Through our new partnership with the Barrington Area Council on Aging (BACOA), we are pleased to offer the following courses for Fall 2018 at Barrington’s White House, 145 West Main Street, Barrington. Click here for registration information.
Fall 2018 LLI Course Schedule at Barrington’s White House
INTRODUCTION TO DECONSTRUCTING THE NEWS (LLI 9031): With the term “fake news” so prevalent, how can we determine what is reliable? With “post-truth” and “truthiness” in our vocabulary, is truth relevant in the news? This introductory course provides an overview of news literacy and tools you need to make your own informed analysis of news stories. Laura Ehrke helps you deconstruct a news story and evaluate the elements that make it news (or not). Engage in a lively discussion of current news topics and reporting. This class is part of the Illinois Press Association’s News Literacy/ Civic Engagement project. Thursday, October 11, 1:30-3:30 p.m.
WOMEN’S SUFFRAGE (LLI 9029): In 1848 Elizabeth Cady Stanton organized and chaired the Seneca Falls Convention to discuss the unfair legal treatment of women in the United States, especially the issue that they did not have the right to vote. This convention is the starting point of a time line that stretches to the 1920 ratification of the 19th amendment to the constitution which guarantees that right. This 72 year journey includes a fascinating cast of characters, high drama and a little skullduggery. Join Professor Gary Midkiff for a lively lecture about this political movement. Thursday, November 1 and Monday, November 12, 1:30-3:30 p.m.
ILLINOIS’ 10 DEFINING MOMENTS (LLI 9030): In honor of the Illinois Bicentennial Professor Gary Midkiff presents a list of the 10 most important events in the history of our state. He will cover events from all corners of the state and connect many of those events to national history.
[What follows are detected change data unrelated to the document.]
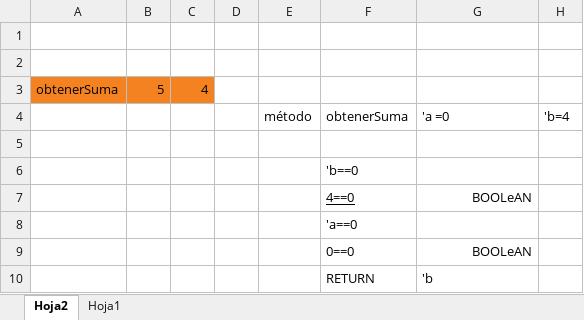
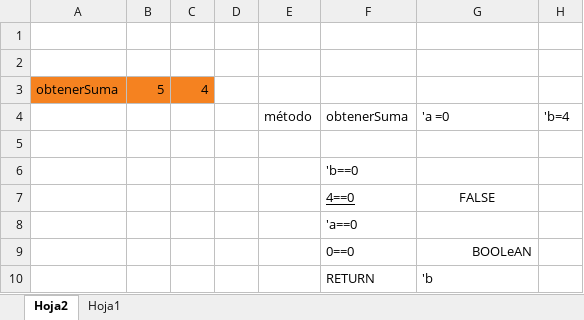
Before and after one commit to Into-Programacion-P-Oct22-Feb23/clase05-2bim-ALISrj, an Excel workbook: explicacion-suma-recursiva.xlsx, sheet Hoja2, drawn as a sheet; values as stored, in another font and other column widths than the file's, no borders; charts and pictures not drawn; the diff names each change by its address in the sheet, - before the commit and + after, or states it on an @@ line.

```diff
--- a/explicacion-suma-recursiva.xlsx (sheet Hoja2)
+++ b/explicacion-suma-recursiva.xlsx (sheet Hoja2)
-G7: BOOLeAN
+G7: FALSE
-G7 alignment: right
+G7 alignment: center
```
Also changed, not shown: sheet Hoja1, charts or pictures, 4 other files.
Chicago will contribute a few stories (e.g. the Great Chicago Fire of 1871) but so will East St. Louis (the race riots of 1917) and the towns of Alton, Charleston, Freeport, Galesburg, Jonesboro, Ottawa and Quincy (sites of the 1858 Lincoln – Douglas debates). Thursday, November 8, 10:00-11:30 a.m.